Luckily, she finds the motivation to attend class, but first, she uploads the 15-second video. 

Turning off all notifications, she ignores her phone during class. So when she walks out of the lecture hall and the video has over a million views, she is flabbergasted. What was so special about the video that made it blow up, she wonders. Was it my looks? My joke? My room decor in the background? After reading the comments, she realizes that people like the video because it’s relatable.

A neuroscience and psychology sophomore at Syracuse University, Sanders found it relatively easy to grow a following; research shows that people prefer influencers who are relatable and authentic. Known as @strawb3rryswitchblad3 on TikTok, she strives to create raw, uncut and real content. 

“For most of my videos, I do everything in one take,” Sanders said. “And I think that has a lot to do with keeping it genuine.” This authenticity is why her followers love her so much. Over the course of 14 months, she has gained more than 281,000 followers. As her following grew, she also discovered a newfound gothic techwear and cyberpunk fashion aesthetic. 

Although she often gets recognized at home and on campus, the fame hasn’t gone to her head.

“She’s the same person in our little 20-foot by 20-foot dorm that she is on TikTok and Instagram,” said Sanders’ best friend and roommate, Kathryn Voler, a SU public relations sophomore. “She’s just a big personality all the time.”

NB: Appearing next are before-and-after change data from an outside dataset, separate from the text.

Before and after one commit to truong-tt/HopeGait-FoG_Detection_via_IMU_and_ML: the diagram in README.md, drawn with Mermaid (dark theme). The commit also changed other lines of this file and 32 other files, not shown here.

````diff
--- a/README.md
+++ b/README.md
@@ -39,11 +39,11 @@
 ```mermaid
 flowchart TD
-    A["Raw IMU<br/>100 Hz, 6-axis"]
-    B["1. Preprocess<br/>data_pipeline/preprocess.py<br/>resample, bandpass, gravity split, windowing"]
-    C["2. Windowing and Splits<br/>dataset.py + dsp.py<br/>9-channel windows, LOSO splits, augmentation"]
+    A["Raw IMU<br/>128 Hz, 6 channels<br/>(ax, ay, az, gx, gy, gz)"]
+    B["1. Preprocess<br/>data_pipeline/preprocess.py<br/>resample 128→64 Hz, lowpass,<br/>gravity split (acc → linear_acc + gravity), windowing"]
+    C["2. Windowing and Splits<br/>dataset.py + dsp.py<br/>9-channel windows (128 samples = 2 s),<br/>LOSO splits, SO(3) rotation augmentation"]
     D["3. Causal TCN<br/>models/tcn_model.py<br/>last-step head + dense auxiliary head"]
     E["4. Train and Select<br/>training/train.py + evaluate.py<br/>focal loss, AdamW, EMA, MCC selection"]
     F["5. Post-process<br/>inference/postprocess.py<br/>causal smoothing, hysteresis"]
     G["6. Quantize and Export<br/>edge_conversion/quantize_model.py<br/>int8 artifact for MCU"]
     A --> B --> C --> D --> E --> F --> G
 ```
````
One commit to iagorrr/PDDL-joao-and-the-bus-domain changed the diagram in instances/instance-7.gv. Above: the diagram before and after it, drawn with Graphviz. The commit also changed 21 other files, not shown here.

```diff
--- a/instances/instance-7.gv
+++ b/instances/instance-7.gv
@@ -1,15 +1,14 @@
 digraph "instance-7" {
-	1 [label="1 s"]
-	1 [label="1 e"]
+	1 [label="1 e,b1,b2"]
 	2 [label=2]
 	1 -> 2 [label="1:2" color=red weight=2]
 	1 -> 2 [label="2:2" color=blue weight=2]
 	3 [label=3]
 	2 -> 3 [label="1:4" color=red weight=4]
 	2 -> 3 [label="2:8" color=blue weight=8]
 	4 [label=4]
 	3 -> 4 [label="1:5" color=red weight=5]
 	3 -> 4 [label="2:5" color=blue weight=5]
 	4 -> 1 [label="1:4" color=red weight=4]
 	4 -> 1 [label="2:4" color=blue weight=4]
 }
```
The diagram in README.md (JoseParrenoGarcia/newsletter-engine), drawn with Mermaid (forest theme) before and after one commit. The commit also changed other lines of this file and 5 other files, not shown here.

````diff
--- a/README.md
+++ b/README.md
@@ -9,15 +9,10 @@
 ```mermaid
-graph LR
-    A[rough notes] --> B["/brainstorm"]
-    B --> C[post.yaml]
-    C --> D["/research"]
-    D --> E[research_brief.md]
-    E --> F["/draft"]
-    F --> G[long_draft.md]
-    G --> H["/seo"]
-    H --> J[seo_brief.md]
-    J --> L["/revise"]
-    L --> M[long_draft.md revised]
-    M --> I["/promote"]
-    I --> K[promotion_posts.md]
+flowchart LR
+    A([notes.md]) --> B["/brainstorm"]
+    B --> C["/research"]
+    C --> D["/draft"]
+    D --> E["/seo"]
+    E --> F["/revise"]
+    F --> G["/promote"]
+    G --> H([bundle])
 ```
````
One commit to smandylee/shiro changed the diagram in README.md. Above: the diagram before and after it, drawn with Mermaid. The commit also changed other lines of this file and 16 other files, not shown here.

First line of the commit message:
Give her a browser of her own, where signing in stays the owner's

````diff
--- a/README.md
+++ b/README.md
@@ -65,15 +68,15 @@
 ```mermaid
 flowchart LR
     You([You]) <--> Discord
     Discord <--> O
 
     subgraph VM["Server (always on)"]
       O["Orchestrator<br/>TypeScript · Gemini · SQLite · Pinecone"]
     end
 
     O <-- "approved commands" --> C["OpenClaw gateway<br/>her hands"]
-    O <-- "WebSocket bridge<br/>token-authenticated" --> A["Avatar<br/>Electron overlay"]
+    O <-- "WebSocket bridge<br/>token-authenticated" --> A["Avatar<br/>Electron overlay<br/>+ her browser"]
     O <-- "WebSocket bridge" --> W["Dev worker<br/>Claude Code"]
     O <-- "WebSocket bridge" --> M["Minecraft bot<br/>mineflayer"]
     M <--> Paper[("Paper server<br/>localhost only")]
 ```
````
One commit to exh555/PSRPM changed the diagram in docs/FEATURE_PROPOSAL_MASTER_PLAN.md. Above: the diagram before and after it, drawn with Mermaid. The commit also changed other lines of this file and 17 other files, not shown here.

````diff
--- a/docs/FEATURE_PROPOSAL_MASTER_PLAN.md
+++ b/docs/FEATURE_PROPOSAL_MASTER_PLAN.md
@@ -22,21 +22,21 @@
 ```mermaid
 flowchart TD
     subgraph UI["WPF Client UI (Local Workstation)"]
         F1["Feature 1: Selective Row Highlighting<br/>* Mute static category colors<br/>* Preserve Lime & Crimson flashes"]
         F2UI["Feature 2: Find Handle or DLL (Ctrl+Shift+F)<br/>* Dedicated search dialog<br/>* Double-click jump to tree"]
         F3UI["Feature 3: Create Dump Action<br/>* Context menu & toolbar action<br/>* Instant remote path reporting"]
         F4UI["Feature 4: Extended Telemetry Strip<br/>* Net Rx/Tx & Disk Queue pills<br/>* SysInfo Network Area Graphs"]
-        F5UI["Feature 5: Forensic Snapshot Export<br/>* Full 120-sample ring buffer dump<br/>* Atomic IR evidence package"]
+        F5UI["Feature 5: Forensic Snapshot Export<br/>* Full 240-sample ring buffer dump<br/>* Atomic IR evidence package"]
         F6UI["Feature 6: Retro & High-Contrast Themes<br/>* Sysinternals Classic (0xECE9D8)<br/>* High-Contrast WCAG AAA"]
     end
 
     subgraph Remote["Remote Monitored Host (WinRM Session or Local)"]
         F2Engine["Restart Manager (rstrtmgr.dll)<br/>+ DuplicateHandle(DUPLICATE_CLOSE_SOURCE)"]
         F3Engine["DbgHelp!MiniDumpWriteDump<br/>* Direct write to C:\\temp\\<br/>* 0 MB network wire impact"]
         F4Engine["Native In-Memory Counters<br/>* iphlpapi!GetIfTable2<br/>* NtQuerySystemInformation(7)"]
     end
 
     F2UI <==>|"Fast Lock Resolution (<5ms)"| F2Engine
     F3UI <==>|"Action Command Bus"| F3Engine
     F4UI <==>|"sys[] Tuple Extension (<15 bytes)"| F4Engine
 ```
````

If anything, the fame has made Sanders more comfortable expressing her style and interests because of the support she receives from her followers. It has also made her more open to other styles, ideas, and identities. She enjoys having people around her who have different perspectives and life journeys.

Many people who meet Sanders are surprised by how kind and down-to-earth she is because of the popular misconception that those with a social media following are out of touch with reality. Several times people have told her that they expected her to be stuck up or shallow when the opposite is true. In fact, she mostly keeps to herself and hangs out with a small group of four friends.

As a woman in STEM, Sanders also tries to empower and support other students pursuing STEM careers. She runs a Discord server called STEM Potential with a few other STEM TikTokers to help students strengthen their academic and life skills. She also hosts a TikTok series called Science With Shockey where she talks about anything from vaping to microorganisms on Venus.

But as we know, popularity breeds haters. So it’s no surprise that Sanders has her fair share of critics. When she began changing her style, people called her a trend follower and poser. But even when people come at her with negativity, she doesn’t let them bring her down. Of course, countering hate isn’t always that easy. At the beginning of her social media journey, negative comments left her feeling upset and stressed. At one point she even considered deleting her social media because of the hate comments and the emotional effort it requires.

TikTok star Shockey Sanders

Talking with her mom about how to handle trolls helped her realize that no matter what she did, people are always going to leave snarky comments.

“I think it really kind of set the stage for how she was going to handle negativity going forward,” said her mother, Tracy Sanders.

Now Sanders thinks such comments are funny. She believes any publicity, positive or negative, grows her social media presence.

“They’re pushing my video to get more views,” Sanders said. “That’s just how I’ve ended up looking at it.”

Attacks on social media have also helped her develop a thick skin. Recently in a Zoom class, one of her classmates forgot to mute her microphone, resulting in the entire class hearing her say Sanders looked like Dora the Explorer. Most people would have been upset, but for Sanders, it just meant that she had a good story to tell. She embraces negativity, letting it fuel her mission to help others find their style through looking at her own.

Although Sanders loves being a social media influencer, it’s not something she wants to do long-term. Her dream is to pursue psychopharmacology and perform psychotherapy and drug research.

However, she will always be grateful for the creative outlet TikTok has given her, as it has allowed her to confidently strut in public wearing a black knit sweater with white skulls, black techwear pants with 10+ pockets, and black platform boots.

“People should accept that no matter what they do or how they dress, they’re going to get judged, so you might as well do what you want and be happy in the present moment,” Sanders said.

Avatar for Jenna Wirth

is a magazine junior at the Newhouse School and contributor to The NewsHouse.